◆ EXERCISE
Among the entries, which lines carry the string "terms"? Copy each of them.

◆ INFORMATION
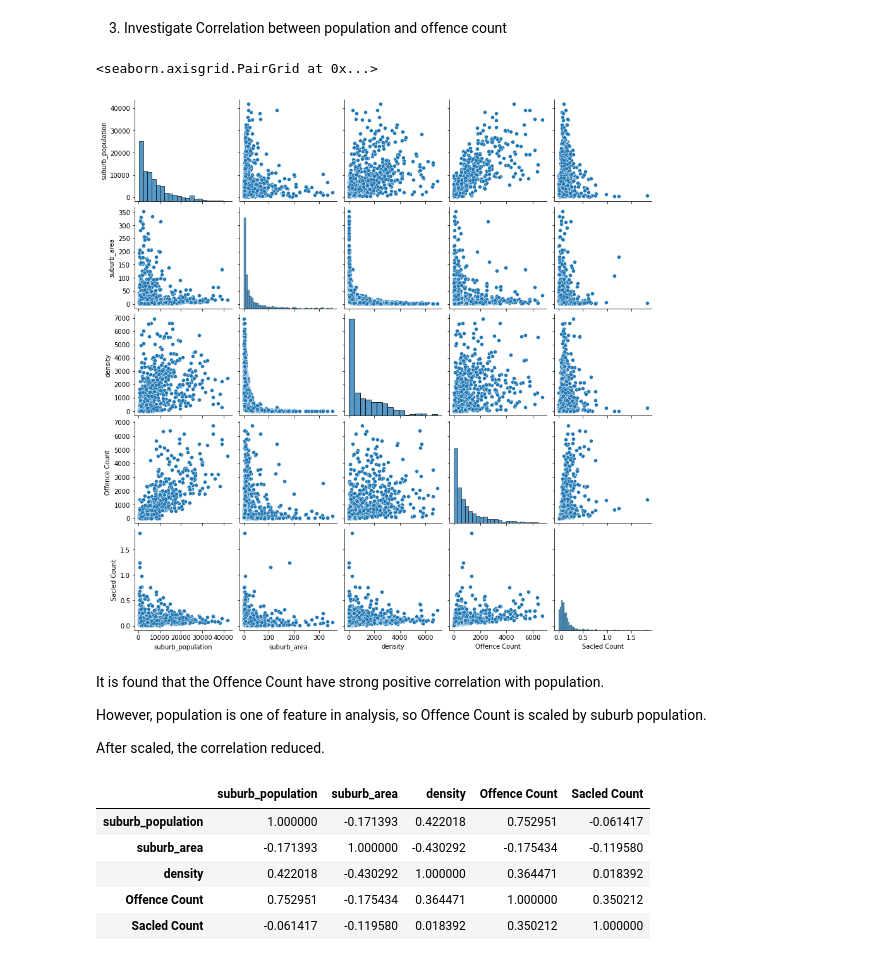
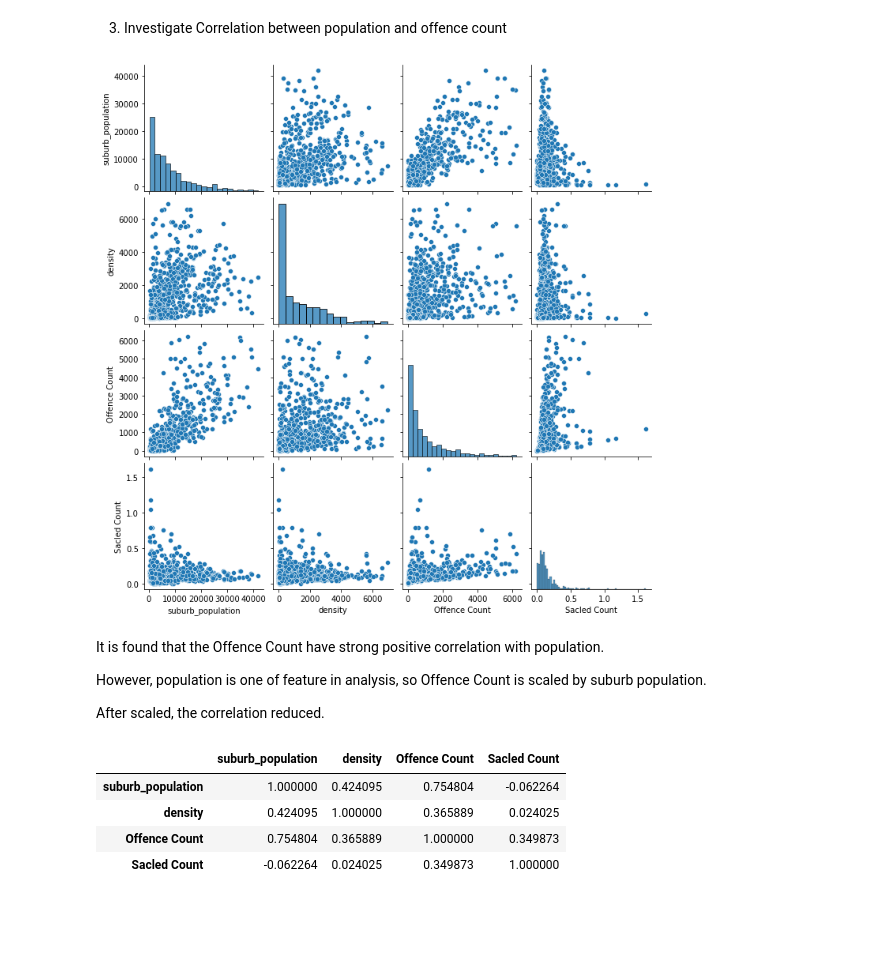
Before and after one commit to MAST30034-Applied-Data-Science/generic-real-estate-consulting-project-group-6, a Jupyter notebook: notebooks/preprocess_crime.ipynb, the cells around one changed output. Cells and saved outputs as stored; diff of their text form; code cells hidden in the pictures; blank space fills up the shorter version.

```diff
--- a/notebooks/preprocess_crime.ipynb
+++ b/notebooks/preprocess_crime.ipynb
@@ -95,17 +100,16 @@ suburb_crime.head(5)
 # %% [markdown]
 3. Investigate Correlation between population and offence count
 # %%
-num_var = suburb_crime[['suburb_population', 'suburb_area', 'density', 'Offence Count']]
+num_var = suburb_crime[['suburb_population', 'density', 'Offence Count']]
 THRESHOLD = 3.5
 num_var = num_var[(np.abs(stats.zscore(num_var['suburb_population'])) < THRESHOLD )]
-num_var = num_var[(np.abs(stats.zscore(num_var['suburb_area'])) < THRESHOLD )]
 num_var = num_var[(np.abs(stats.zscore(num_var['density'])) < THRESHOLD )]
 num_var = num_var[(np.abs(stats.zscore(num_var['Offence Count'])) < THRESHOLD )]
 num_var['Sacled Count'] = num_var['Offence Count'] / num_var['suburb_population']
 sns.pairplot(num_var)
+plt.savefig("../plots/suburb_offence_pair.jpeg")
 # %% [output]
-<seaborn.axisgrid.PairGrid at 0x...>
-[figure, old version]
+[figure, new version]
 # %% [markdown]
 It is found that the Offence Count have strong positive correlation with population.
 
@@ -115,11 +119,10 @@ After scaled, the correlation reduced.
 # %%
 num_var.corr()
 # %% [output]
-|  | suburb_population | suburb_area | density | Offence Count | Sacled Count |
-| suburb_population | 1.000000 | -0.171393 | 0.422018 | 0.752951 | -0.061417 |
-| suburb_area | -0.171393 | 1.000000 | -0.430292 | -0.175434 | -0.119580 |
-| density | 0.422018 | -0.430292 | 1.000000 | 0.364471 | 0.018392 |
-| Offence Count | 0.752951 | -0.175434 | 0.364471 | 1.000000 | 0.350212 |
-| Sacled Count | -0.061417 | -0.119580 | 0.018392 | 0.350212 | 1.000000 |
+|  | suburb_population | density | Offence Count | Sacled Count |
+| suburb_population | 1.000000 | 0.424095 | 0.754804 | -0.062264 |
+| density | 0.424095 | 1.000000 | 0.365889 | 0.024025 |
+| Offence Count | 0.754804 | 0.365889 | 1.000000 | 0.349873 |
+| Sacled Count | -0.062264 | 0.024025 | 0.349873 | 1.000000 |
 # %%
 ax = sns.heatmap(num_var.corr())
```
Also changed, not shown: parts of 7 cells of this notebook, 14 other files.
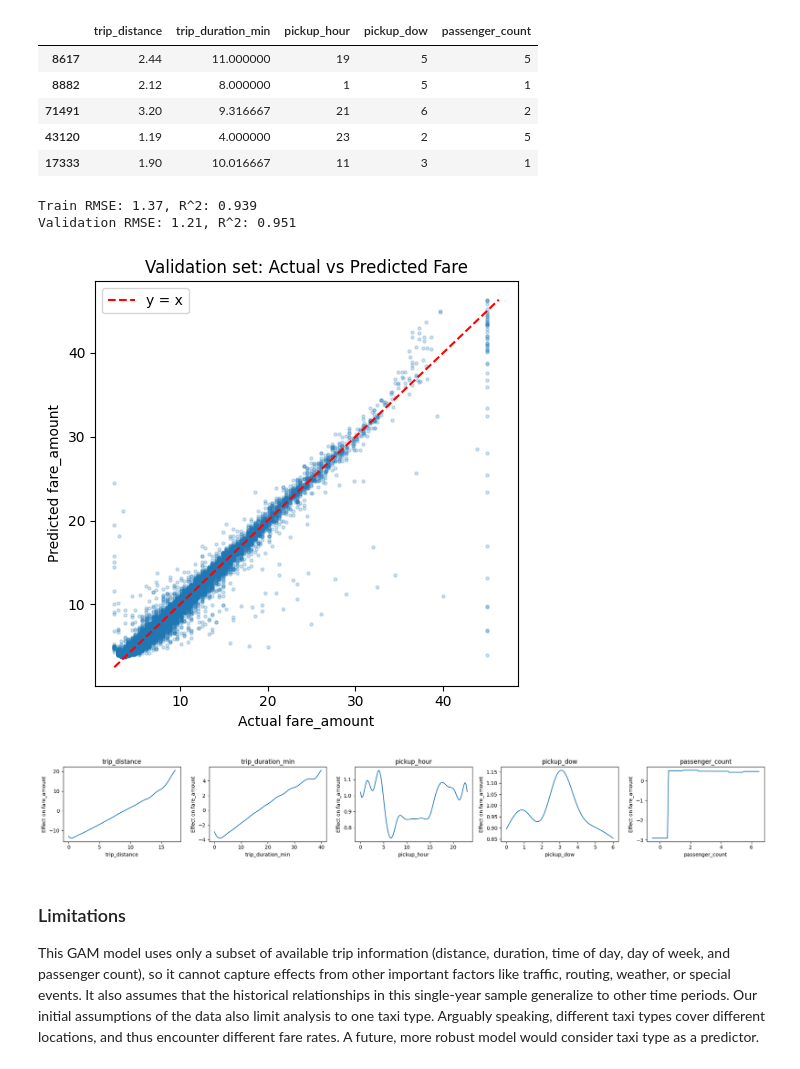
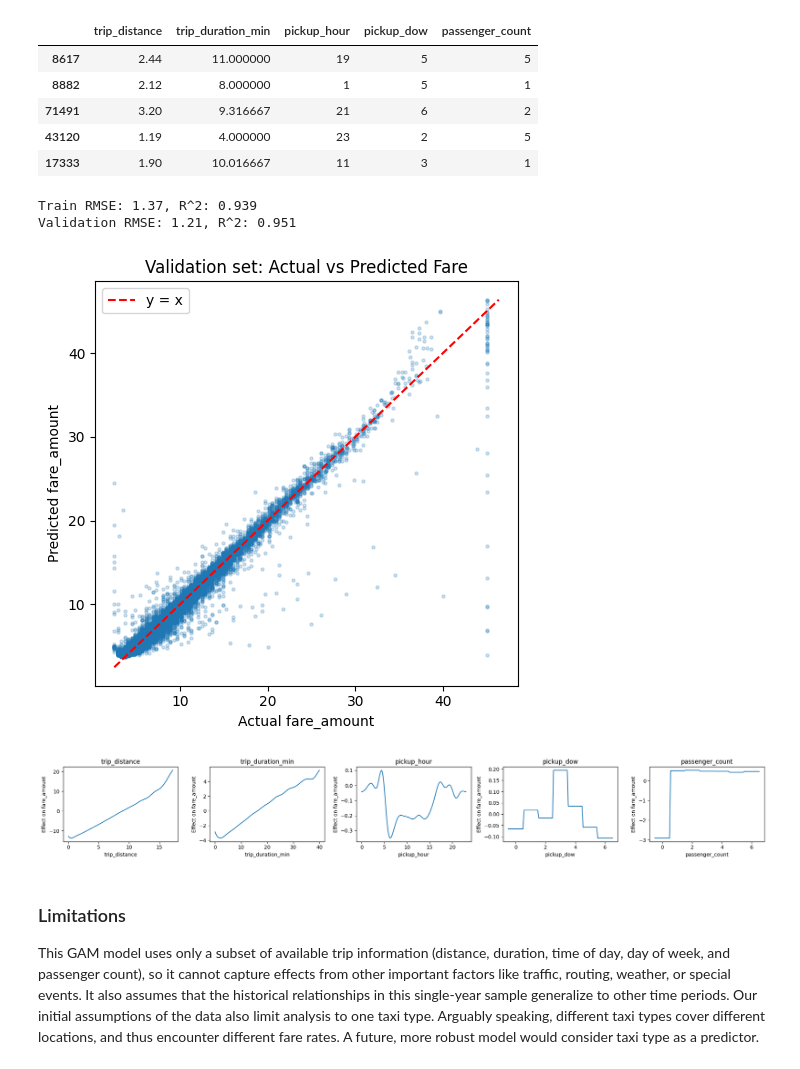
Before and after one commit to TangyKiwi/DSC-291-AWS, a Jupyter notebook: gam/MAIN.ipynb, the cells around one changed output. Saved outputs shown, nothing was run; the diff lists cells and outputs as text; code cells hidden in the pictures.

```diff
--- a/gam/MAIN.ipynb
+++ b/gam/MAIN.ipynb
@@ -437,13 +437,13 @@ import numpy as np
 terms = (
     s(0) +  # trip_distance
     s(1) +  # trip_duration_min
-    s(2) +  # pickup_hour
-    s(3)    # pickup_dow
+    s(2, basis="cp") +  # pickup_hour (periodic spline)
+    f(3)    # pickup_dow (factor)
 )
 
 if "passenger_count" in feature_cols:
     # passenger_count is the last column in feature_cols
-    terms = terms + f(len(feature_cols) - 1)
+    terms = terms + f(feature_cols.index("passenger_count"))
 
 gam = LinearGAM(terms).fit(X_train, y_train)
 
@@ -467,35 +467,35 @@ import matplotlib.pyplot as plt
 plt.figure(figsize=(5, 5))
 plt.scatter(y_val, y_pred_val, alpha=0.2, s=5)
 lims = [min(y_val.min(), y_pred_val.min()), max(y_val.max(), y_pred_val.max())]
 plt.plot(lims, lims, "r--", label="y = x")
 plt.xlabel("Actual fare_amount")
 plt.ylabel("Predicted fare_amount")
 plt.title("Validation set: Actual vs Predicted Fare")
 plt.legend()
 plt.tight_layout()
 plt.show()
 
 # Optional: look at partial dependence plots for each smooth term
 fig, axs = plt.subplots(1, len(feature_cols), figsize=(4 * len(feature_cols), 3))
 
 # Make axs iterable even when there's only one feature
 if len(feature_cols) == 1:
     axs = [axs]
 
 for i, ax in enumerate(axs):
     XX = gam.generate_X_grid(term=i)
     ax.plot(XX[:, i], gam.partial_dependence(term=i, X=XX))
     ax.set_title(feature_cols[i])
     ax.set_xlabel(feature_cols[i])
     ax.set_ylabel("Effect on fare_amount")
 
 plt.tight_layout()
 plt.show()
 # %% [output]
 Train RMSE: 1.37, R^2: 0.939
 Validation RMSE: 1.21, R^2: 0.951
-[figure, old version]
+[figure, new version]
-[figure, old version]
+[figure, new version]
 # %% [markdown]
 ### Limitations
 
```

◆ EXERCISE ANSWER
 terms = (
-    terms = terms + f(len(feature_cols) - 1)
+    terms = terms + f(feature_cols.index("passenger_count"))
 gam = LinearGAM(terms).fit(X_train, y_train)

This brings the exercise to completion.